Tal Law - which allows full-time yeshiva students to defer military service – will not be voted on by the cabinet next Sunday.
The Tal Law - which allows full-time yeshiva students to defer military service – will not be voted on by the cabinet next Sunday, Prime Ministers Benjamin's Netanyahu's office announced on Thursday.
Netanyahu's decision goes against that of Defense Minister Ehud Barak, who said he intended to hold a government discussion on the matter. "In the coming year we must reach a new agreement that will see everyone sharing the burden and will include mandatory service for everyone," Barak said on Thursday.
Earlier this week, Barak threw his weight behind a proposal to pay soldiers doing their compulsory service minimum wage, saying this would be incorporated into a new law that would require every Israeli to do one year of either military or civilian national service.
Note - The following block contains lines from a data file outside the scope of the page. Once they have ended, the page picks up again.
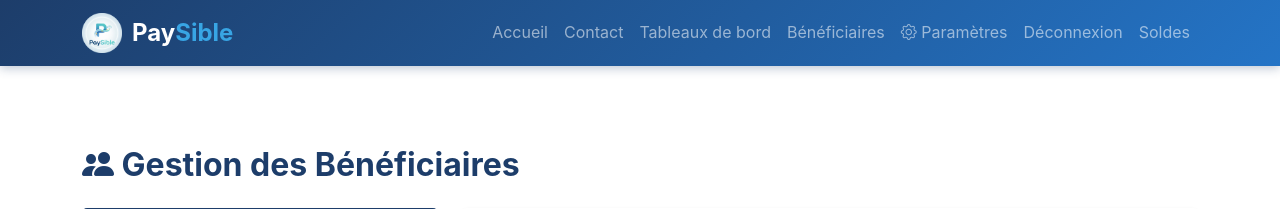
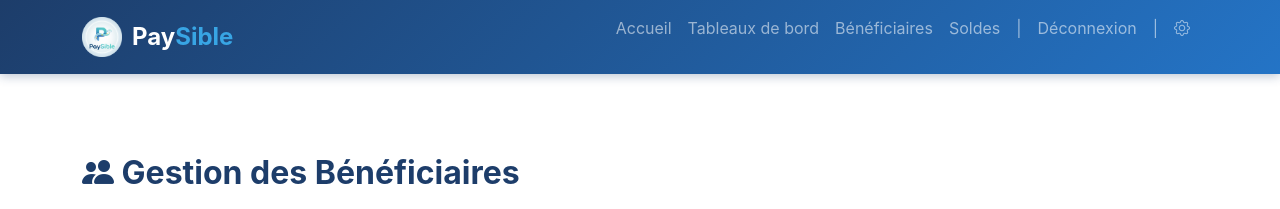
Before and after one commit to b3rnvrd/PAYsible, a FastAPI app: page /beneficiaries in a window 1280 px wide. Shown: the top 209 px of the page. Run offline with FastAPI, Linux system fonts and the light colour scheme; data that the repository does not hold is empty.

Commit message:
update base.html

```diff
--- a/templates/base.html
+++ b/templates/base.html
@@ -30,9 +30,6 @@
                     <li class="nav-item">
                         <a class="nav-link" href="/">Accueil</a>
                     </li>
-                    <li class="nav-item">
-                        <a class="nav-link" href="#">Contact</a>
-                    </li>
                         {% if user_email %}
                             <li class="nav-item">
                                 <a class="nav-link" href="#">Tableaux de bord</a>
@@ -41,15 +38,21 @@
                                 <a class="nav-link" href="{{ url_for('view_beneficiaries') }}">Bénéficiaires</a>
                             </li>
                             <li class="nav-item">
-                                <a class="nav-link" href="/settings">
-                                    <i class="bi bi-gear"></i> Paramètres
-                                </a>
+                                <a class="nav-link" href="/soldes">Soldes</a>
+                            </li>
+                            <li class="nav-item">
+                                <p class="nav-link">|</p>
                             </li>
                             <li class="nav-item">
                                 <a class="nav-link" href="/logout">Déconnexion</a>
                             </li>
                             <li class="nav-item">
-                                <a class="nav-link" href="/soldes">Soldes</a>
+                                <p class="nav-link">|</p>
+                            </li>
+                            <li class="nav-item">
+                                <a class="nav-link" href="/settings">
+                                    <i class="bi bi-gear"></i>
+                                </a>
                             </li>
                         {% else %}
                             <li class="nav-item">
```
Barak said his ministry is preparing the law, which would replace the Tal Law.
Sources at the prime minister's office said that since the law will expire in six months, there is no need for a government debate on the matter.
The Tal Law itself states that the Knesset must begin discussing whether to extend it at least six months before it is due to expire in August 2012, so discussion must begin no later than February 1 if the legislators want to preserve the option of extending it.
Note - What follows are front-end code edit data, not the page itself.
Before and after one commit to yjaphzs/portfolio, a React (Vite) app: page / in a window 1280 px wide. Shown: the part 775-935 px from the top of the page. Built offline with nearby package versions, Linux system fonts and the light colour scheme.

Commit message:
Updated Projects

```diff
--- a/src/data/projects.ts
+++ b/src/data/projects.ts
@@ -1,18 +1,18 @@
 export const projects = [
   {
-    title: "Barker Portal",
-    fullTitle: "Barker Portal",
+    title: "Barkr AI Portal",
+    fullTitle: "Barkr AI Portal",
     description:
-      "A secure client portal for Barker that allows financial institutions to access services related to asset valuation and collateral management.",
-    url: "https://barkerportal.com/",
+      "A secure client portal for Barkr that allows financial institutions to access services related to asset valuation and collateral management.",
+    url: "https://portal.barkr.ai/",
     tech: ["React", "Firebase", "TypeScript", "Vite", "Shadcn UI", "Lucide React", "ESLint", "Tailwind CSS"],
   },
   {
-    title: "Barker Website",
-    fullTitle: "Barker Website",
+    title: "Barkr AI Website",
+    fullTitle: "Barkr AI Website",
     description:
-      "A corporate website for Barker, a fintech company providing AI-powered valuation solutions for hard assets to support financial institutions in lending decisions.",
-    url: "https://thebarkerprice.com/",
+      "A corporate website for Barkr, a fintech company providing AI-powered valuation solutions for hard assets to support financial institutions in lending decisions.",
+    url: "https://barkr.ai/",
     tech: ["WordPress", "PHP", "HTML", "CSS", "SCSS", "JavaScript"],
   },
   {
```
Meanwhile, dozens of IDF reserve soldiers erected on Thursday in Tel Aviv what they call the "suckers' camp," to protest the possible extension of the Tal Law. The protesters, who set up the camp near Tel Aviv's central train station, were visited by a number of politicians and public figures, as well as high school students, university students and disabled IDF veterans.
Boaz Nol, who organized the protest, said that "in the state of Israel everyone has to serve, whether in the IDF or in national service."
Opposition head MK Tzipi Livni met with the protesters, and said that "social justice begins with sharing the burden and military, national or civilian service." She added: "This is the struggle of anyone who believes in Zionism and wants to live in this country."
Last week, Netanyahu said the law, which expires in the summer, will not be extended for another five years. However, following a disagreement with Barak on the matter, Netanyahu later announced that the law would be extended for another five years.
Barak recently called to extend the law for one year, while formulating an alternative framework in the interim period. Under such a framework, he said, the IDF would choose who to draft, while everyone else would be required to complete a year of national service.
On Monday, Head of the Israel Defense Forces' personnel directorate Major-General Orna Barbibai said that "there is no dispute that the challenging security reality demands that we enlist everyone into meaningful service."
According to Barbibai, one out of every four Israeli men and almost half of Israeli women are not drafted into military or national service. "These statistics indicate a need to conduct a thorough re-evaluation of the universal requirement to serve and equal distribution of the burden [of service]."
National Economic Council head Eugene Kandel, who represented the government in the discussion, took issue with Barbibai's statements, claiming the IDF would have difficulty absorbing additional ultra-Orthodox conscripts.
According to official IDF statistics presented by Kandel, the number of ultra-Orthodox conscripts to the IDF rose from 288 in 2007 to 1,282 in 2011, which he said exceeded goals set by the government.
Committee chairman Shaul Mofaz (Kadima) criticized the law and called to abandon it in its present form. According to Mofaz, only half of young people of draft age in Israel are actually drafted into service, and the number is expected to fall to forty percent by 2020.